Anzac Day, 25 April, is one of Australia’s most important national occasions.
For Anzac Day 2021 we’ll come together, in person and in spirit, to commemorate and reflect upon the service and sacrifice made by Australians in all wars and on operations, and the legacy created by those who landed at Gallipoli and fought for our nation and our values, during the First World War.
While the ability for crowds to gather onsite is restricted,
For Anzac Day 2021 the Australian War Memorial is encouraging people to commemorate Anzac Day however they can, at home or within their local communities. The Australian War Memorial have put together a range of information and activities to encourage commemoration from home. Watch videos, find activities for families and flatmates, place a virtual poppy online with a personalised message, and much more.
Images will be projected on to the façade of the main Memorial building overnight on the 23-24 April, which the general public are welcome to attend at the grounds of the Memorial to view.

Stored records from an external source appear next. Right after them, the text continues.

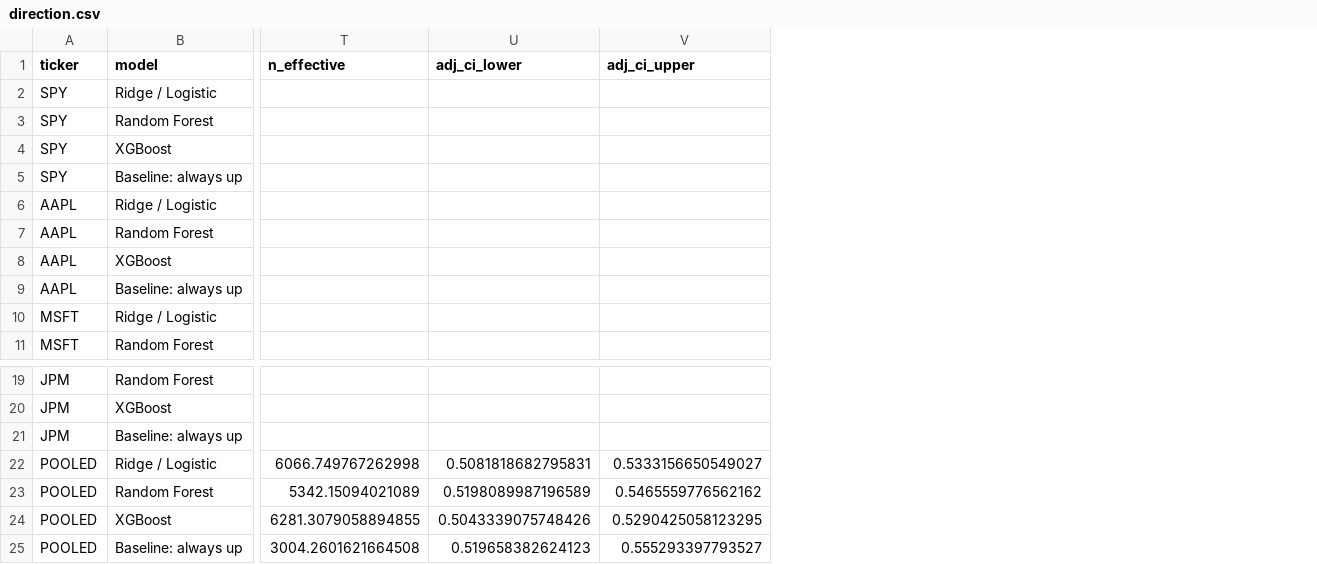
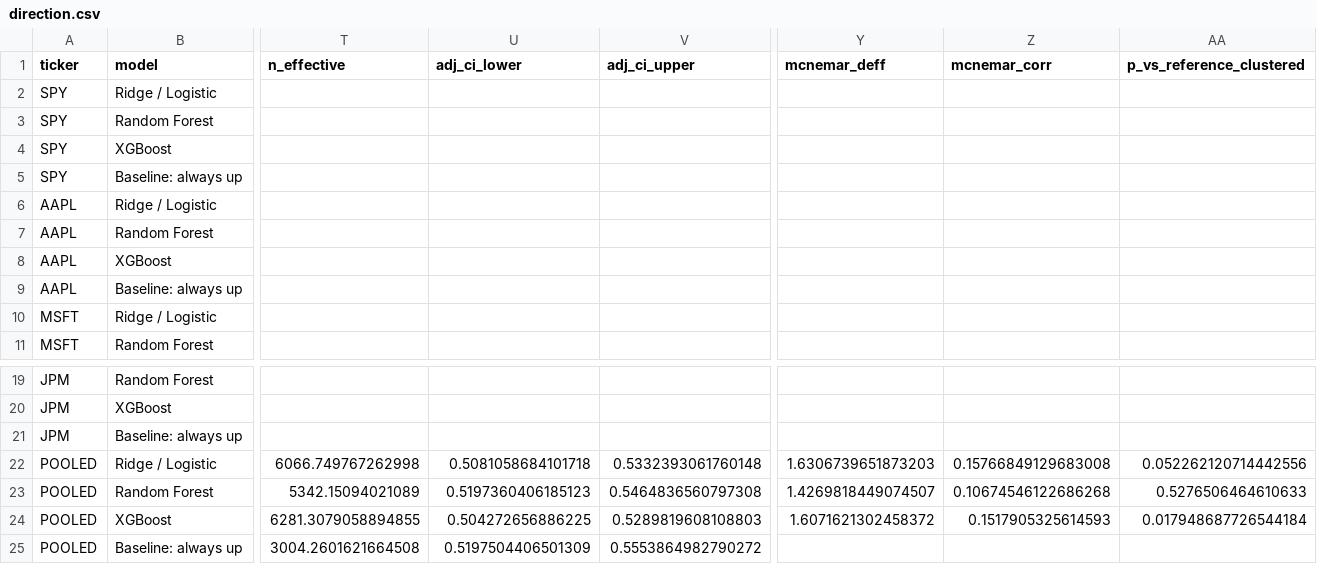
Before and after one commit to DharmpratapSingh/Stock-Price-Prediction-Using-Machine-Learning, a CSV file: results/direction.csv, drawn as a sheet; only a part is shown, gaps mark what is left out; the diff names each change by its address in the sheet, - before the commit and + after, or states it on an @@ line.

```diff
--- a/results/direction.csv
+++ b/results/direction.csv
+column Y (mcnemar_deff), rows 22-24: 1.6306739651873203 | 1.4269818449074507 | 1.6071621302458372
+column Z (mcnemar_corr), rows 22-24: 0.15766849129683008 | 0.10674546122686268 | 0.1517905325614593
+column AA (p_vs_reference_clustered), rows 22-24: 0.052262120714442556 | 0.5276506464610633 | 0.017948687726544184
-U22 (adj_ci_lower): 0.5081818682795831
+U22 (adj_ci_lower): 0.5081058684101718
-V22 (adj_ci_upper): 0.5333156650549027
+V22 (adj_ci_upper): 0.5332393061760148
-U23 (adj_ci_lower): 0.5198089987196589
+U23 (adj_ci_lower): 0.5197360406185123
-V23 (adj_ci_upper): 0.5465559776562162
+V23 (adj_ci_upper): 0.5464836560797308
-U24 (adj_ci_lower): 0.5043339075748426
+U24 (adj_ci_lower): 0.504272656886225
-V24 (adj_ci_upper): 0.5290425058123295
+V24 (adj_ci_upper): 0.5289819608108803
-U25 (adj_ci_lower): 0.519658382624123
+U25 (adj_ci_lower): 0.5197504406501309
-V25 (adj_ci_upper): 0.555293397793527
+V25 (adj_ci_upper): 0.5553864982790272
```
Also changed, not shown: results/level_r2_trap.csv, results/nvda_2018_2024/return_regression.csv, 8 other files.
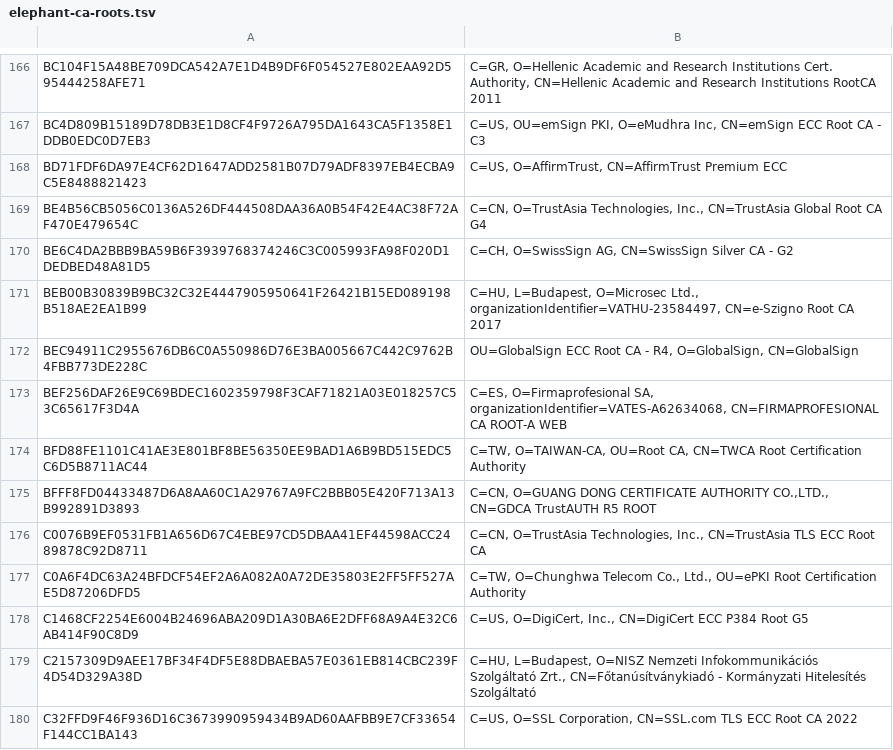
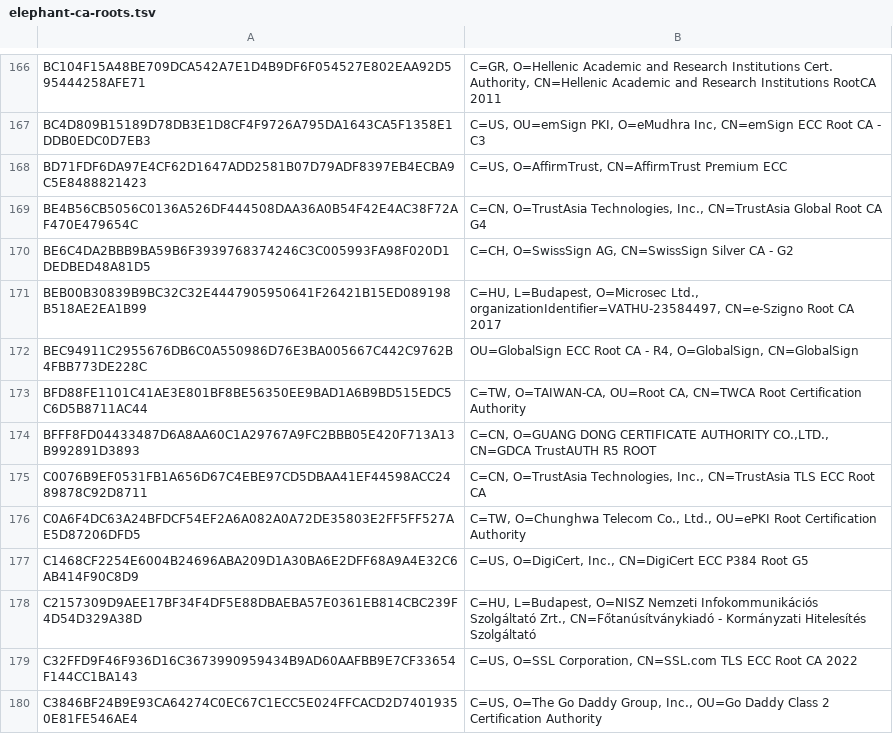
Before and after one commit to sectigo/CTLogs-AcceptedRoots, a TSV file: tsv/elephant-ca-roots.tsv, drawn as a sheet; only a part is shown, gaps mark what is left out; the shorter side is filled out with more unchanged rows; the diff names each change by its address in the sheet, - before the commit and + after, or states it on an @@ line.

```diff
--- a/tsv/elephant-ca-roots.tsv
+++ b/tsv/elephant-ca-roots.tsv
-row 173: BEF256DAF26E9C69BDEC1602359798F3CAF71821A03E018257C53C65617F3D4A | C=ES, O=Firmaprofesional SA, organizationIdentifier=VATES-A62634068, CN=FIRMAPROFESIONAL CA ROOT-A WEB
```
Also changed, not shown: tsv/dumbo-ca-roots.tsv, tsv/tiger-ca-roots.tsv, 11 other files.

The Anzac Day ceremonies will be broadcast live across Australia on ABC TV and iView.
ANZAC stands for Australian and New Zealand Army Corps. The soldiers in those forces quickly became known as Anzacs, and the pride they took in that name endures to this day.
In 1916 the first Anzac Day commemorations were held on 25 April. The day was marked by a wide variety of ceremonies and services across Australia, a march through London, and a sports day in the Australian military camp in Egypt. In London more than 2,000 Australian and New Zealand troops marched through the streets; a London newspaper headline dubbed them “the knights of Gallipoli”. Marches were held all over Australia; in the Sydney march, convoys of cars carried soldiers wounded on Gallipoli and their nurses.
By the mid-1930s all the rituals now associated with Anzac Day – dawn vigils, marches, memorial services, reunions, two-up games – were firmly established as part of Anzac Day culture. Later, Anzac Day also served to commemorate the lives of Australians who died in the Second World War, and in subsequent years the meaning of the day has been further broadened to include those who lost their lives in all the military and peacekeeping operations in which Australia has been involved.
The information above is reproduced with permission from the Australian War Memorial website.
Credit: Anzac Day 2021 Post A Virtual Poppy